*RECORDS FOR PROCESSING*:
════════════════
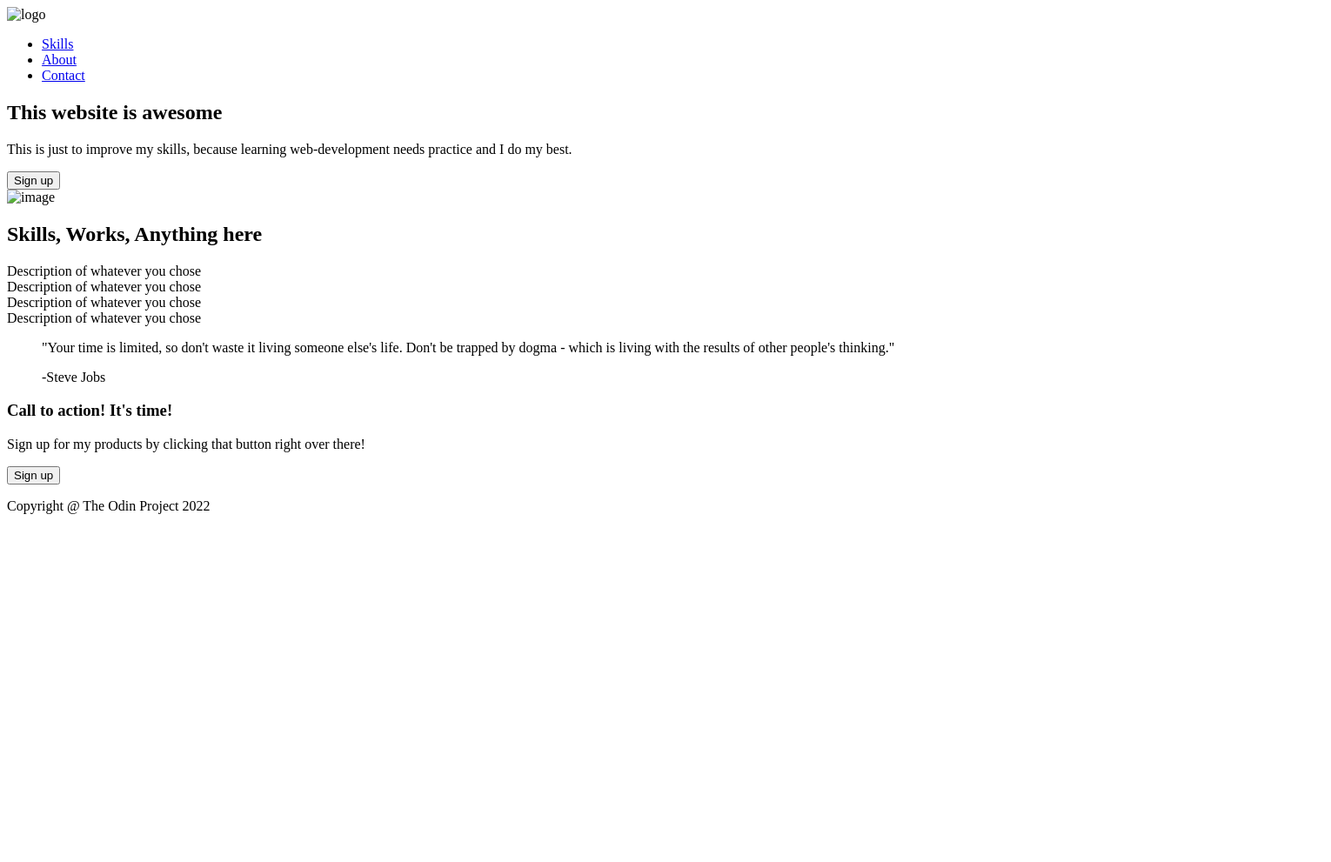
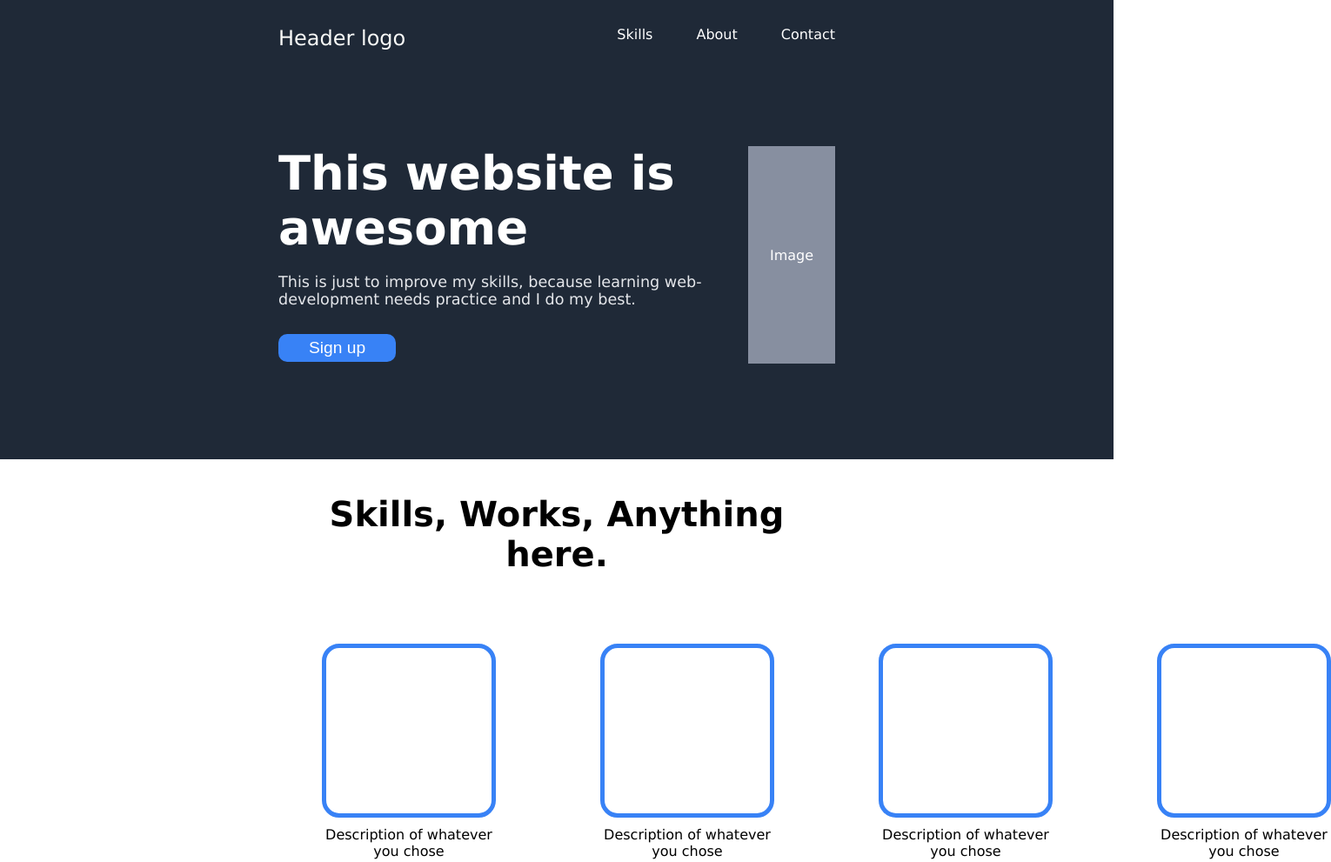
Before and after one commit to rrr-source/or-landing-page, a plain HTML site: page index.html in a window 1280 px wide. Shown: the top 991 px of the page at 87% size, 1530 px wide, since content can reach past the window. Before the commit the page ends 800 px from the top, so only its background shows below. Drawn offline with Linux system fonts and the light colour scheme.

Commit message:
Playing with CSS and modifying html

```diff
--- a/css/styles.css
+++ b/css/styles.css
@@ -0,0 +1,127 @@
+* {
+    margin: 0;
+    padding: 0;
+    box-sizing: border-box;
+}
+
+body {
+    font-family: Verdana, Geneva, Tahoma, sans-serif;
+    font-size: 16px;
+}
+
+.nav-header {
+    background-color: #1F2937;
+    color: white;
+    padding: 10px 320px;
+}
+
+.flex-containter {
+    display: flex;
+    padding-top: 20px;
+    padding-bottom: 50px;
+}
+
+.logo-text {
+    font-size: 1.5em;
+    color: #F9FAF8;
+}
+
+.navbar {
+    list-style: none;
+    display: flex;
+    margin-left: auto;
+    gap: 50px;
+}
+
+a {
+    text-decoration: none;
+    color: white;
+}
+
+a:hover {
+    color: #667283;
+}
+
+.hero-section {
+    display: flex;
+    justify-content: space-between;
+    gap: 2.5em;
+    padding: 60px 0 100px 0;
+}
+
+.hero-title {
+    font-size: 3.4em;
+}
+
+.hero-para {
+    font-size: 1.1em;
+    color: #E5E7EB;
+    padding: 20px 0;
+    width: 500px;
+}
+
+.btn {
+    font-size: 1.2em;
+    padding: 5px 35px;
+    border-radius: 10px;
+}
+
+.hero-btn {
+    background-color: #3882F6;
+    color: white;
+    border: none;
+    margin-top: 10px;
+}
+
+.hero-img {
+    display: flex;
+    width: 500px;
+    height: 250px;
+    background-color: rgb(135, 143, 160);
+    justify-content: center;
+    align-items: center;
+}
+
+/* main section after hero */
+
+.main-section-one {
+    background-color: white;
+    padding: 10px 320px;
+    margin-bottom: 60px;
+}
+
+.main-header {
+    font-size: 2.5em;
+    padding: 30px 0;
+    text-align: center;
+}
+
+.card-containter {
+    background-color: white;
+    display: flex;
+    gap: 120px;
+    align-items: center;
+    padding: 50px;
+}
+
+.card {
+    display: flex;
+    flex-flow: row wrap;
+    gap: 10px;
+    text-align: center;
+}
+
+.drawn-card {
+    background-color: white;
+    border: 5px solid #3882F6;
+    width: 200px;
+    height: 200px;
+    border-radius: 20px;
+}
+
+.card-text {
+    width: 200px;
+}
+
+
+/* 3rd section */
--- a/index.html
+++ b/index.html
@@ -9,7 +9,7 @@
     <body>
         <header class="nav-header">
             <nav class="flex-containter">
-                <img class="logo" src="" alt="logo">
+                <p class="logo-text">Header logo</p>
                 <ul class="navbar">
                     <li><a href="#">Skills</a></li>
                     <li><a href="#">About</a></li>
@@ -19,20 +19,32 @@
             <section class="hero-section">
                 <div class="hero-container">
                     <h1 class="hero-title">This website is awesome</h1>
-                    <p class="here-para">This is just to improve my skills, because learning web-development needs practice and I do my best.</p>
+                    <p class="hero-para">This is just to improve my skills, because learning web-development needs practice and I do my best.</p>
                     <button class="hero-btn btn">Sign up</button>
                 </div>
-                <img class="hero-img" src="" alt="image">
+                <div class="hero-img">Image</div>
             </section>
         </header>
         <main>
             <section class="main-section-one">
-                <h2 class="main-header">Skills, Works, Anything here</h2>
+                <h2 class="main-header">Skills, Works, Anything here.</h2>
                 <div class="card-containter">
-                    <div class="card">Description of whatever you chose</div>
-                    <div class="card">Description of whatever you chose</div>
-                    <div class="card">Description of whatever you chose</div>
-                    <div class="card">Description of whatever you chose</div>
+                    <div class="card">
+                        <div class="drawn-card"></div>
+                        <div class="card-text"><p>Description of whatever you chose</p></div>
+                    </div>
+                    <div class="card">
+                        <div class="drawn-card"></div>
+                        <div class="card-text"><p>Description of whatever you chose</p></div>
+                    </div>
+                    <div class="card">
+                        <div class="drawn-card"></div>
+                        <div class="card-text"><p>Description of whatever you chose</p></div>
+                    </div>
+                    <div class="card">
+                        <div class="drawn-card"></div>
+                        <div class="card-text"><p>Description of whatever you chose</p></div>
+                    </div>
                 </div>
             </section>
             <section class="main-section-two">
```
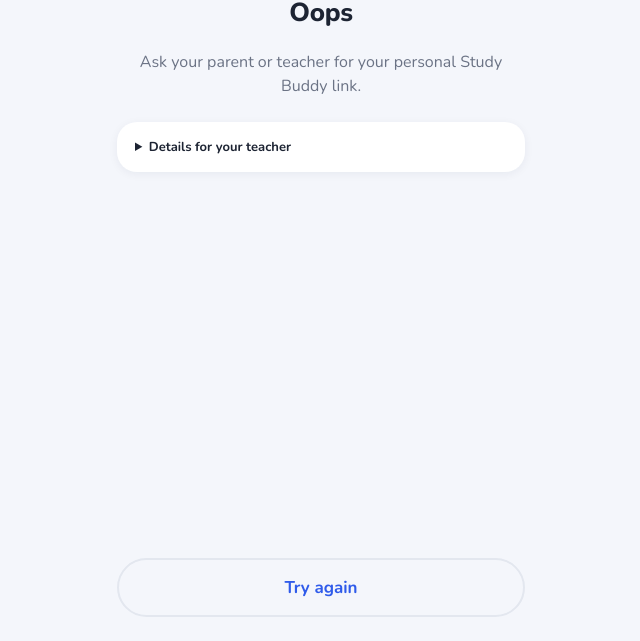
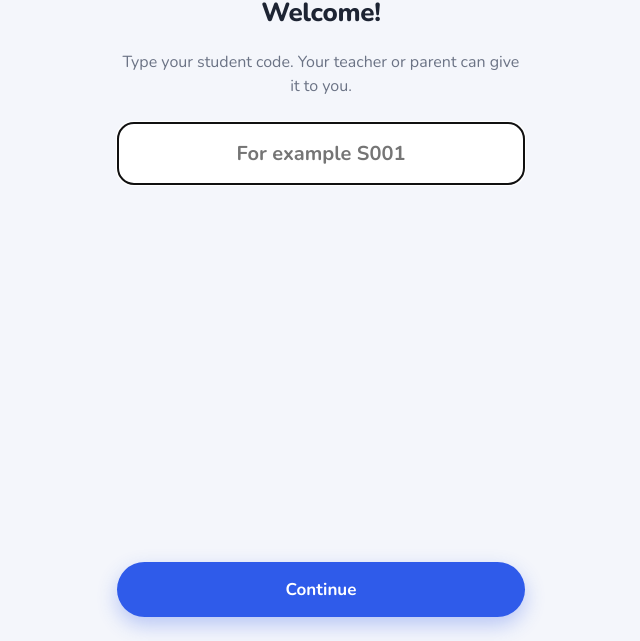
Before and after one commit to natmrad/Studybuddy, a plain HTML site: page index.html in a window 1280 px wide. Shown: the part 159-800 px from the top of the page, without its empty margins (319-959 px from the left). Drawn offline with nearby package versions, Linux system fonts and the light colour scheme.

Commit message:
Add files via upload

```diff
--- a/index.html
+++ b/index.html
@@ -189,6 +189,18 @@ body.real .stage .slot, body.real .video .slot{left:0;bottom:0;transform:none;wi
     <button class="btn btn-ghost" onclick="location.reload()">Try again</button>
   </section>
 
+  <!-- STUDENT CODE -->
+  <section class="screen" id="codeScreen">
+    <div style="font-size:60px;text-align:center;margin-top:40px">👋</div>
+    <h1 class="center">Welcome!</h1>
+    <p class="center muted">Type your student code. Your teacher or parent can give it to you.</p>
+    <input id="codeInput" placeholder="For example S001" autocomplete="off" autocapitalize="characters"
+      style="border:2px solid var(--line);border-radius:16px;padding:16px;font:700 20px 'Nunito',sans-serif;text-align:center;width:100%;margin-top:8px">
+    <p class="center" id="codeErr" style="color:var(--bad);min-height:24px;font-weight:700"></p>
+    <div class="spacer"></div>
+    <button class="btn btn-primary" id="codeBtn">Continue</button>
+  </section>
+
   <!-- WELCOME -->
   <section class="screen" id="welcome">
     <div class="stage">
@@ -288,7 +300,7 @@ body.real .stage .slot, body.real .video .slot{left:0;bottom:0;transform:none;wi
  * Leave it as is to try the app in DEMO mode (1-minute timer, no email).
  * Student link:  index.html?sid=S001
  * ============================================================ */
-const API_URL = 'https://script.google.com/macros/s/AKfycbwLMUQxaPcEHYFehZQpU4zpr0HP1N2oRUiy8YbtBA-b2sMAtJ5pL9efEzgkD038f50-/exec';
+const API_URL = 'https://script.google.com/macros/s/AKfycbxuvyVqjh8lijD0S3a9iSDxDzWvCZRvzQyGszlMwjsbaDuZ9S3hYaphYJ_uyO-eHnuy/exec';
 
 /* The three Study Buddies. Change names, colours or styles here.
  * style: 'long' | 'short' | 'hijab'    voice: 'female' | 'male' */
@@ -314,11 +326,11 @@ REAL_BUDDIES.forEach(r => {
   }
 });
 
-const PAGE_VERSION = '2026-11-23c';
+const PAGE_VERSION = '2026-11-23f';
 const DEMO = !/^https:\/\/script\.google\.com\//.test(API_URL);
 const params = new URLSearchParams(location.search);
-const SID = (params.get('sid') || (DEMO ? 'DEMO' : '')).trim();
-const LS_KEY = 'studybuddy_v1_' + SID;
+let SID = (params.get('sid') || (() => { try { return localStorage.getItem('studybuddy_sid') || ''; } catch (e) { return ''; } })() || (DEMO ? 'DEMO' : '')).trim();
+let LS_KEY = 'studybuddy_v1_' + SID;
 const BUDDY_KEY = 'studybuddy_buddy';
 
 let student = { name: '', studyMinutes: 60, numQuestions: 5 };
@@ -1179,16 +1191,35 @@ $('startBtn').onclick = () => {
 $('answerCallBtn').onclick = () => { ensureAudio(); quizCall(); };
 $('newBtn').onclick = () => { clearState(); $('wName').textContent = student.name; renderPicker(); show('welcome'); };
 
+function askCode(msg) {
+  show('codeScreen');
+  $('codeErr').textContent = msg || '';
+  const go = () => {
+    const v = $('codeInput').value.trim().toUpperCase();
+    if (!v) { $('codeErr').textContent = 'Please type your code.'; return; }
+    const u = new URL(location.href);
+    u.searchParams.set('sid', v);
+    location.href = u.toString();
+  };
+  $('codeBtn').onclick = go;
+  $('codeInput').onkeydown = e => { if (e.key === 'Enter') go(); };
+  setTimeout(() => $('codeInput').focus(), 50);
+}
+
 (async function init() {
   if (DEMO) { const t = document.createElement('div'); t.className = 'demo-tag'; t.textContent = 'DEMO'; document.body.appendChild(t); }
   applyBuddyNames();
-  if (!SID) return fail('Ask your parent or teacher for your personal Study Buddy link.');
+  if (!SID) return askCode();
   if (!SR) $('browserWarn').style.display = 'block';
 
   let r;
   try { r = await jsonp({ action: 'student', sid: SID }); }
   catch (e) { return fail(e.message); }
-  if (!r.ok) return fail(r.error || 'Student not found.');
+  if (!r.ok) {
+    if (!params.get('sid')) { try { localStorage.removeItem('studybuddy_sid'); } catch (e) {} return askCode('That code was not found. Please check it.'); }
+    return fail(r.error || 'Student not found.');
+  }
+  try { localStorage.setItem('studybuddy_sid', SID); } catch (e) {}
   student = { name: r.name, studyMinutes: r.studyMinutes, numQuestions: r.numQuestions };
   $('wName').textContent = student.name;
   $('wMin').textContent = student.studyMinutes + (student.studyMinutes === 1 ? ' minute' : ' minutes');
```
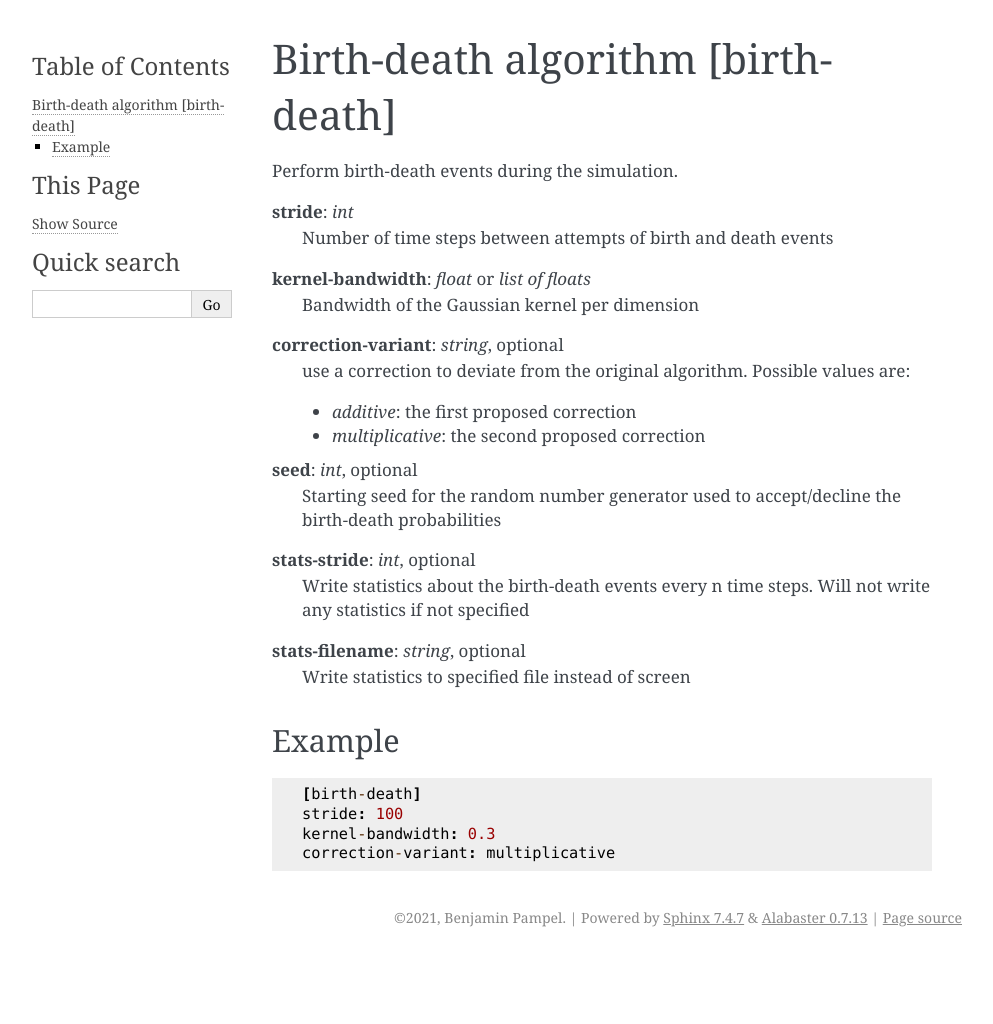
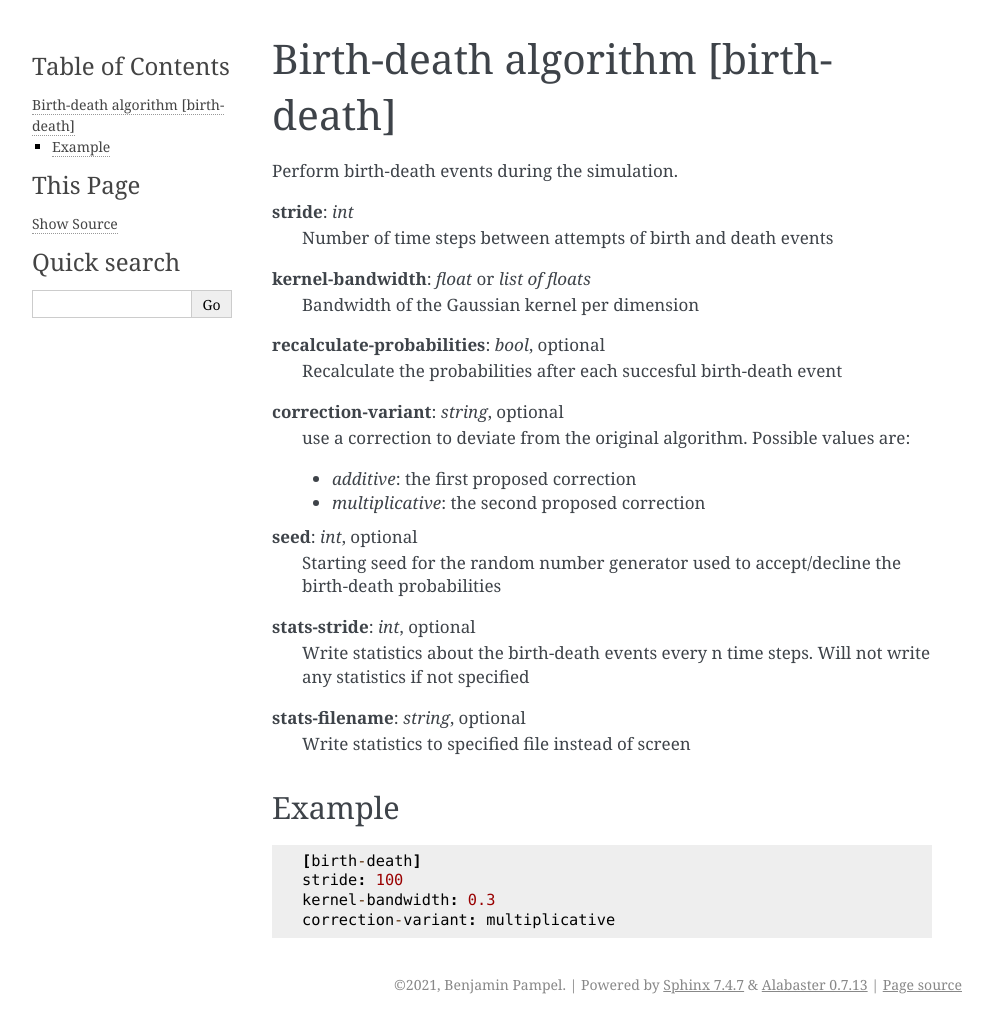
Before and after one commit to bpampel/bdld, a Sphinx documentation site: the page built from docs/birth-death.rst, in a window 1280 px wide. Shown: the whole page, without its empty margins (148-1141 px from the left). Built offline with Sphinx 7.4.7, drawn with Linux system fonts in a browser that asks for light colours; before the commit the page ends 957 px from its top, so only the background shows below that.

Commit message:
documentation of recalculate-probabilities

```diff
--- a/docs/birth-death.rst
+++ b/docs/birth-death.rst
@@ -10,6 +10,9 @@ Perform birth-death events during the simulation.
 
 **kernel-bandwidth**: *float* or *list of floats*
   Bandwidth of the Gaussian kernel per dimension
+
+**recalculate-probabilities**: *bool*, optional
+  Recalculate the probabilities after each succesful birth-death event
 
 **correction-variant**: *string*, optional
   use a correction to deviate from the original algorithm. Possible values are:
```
════════════════
*ACTIVITY*: Every line of the records above where the string "padding" is found should be copied.

*EXPECTED OUTPUT*:
+    padding: 0;
+    padding: 10px 320px;
+    padding-top: 20px;
+    padding-bottom: 50px;
+    padding: 60px 0 100px 0;
+    padding: 20px 0;
+    padding: 5px 35px;
+    padding: 10px 320px;
+    padding: 30px 0;
+    padding: 50px;
+      style="border:2px solid var(--line);border-radius:16px;padding:16px;font:700 20px 'Nunito',sans-serif;text-align:center;width:100%;margin-top:8px">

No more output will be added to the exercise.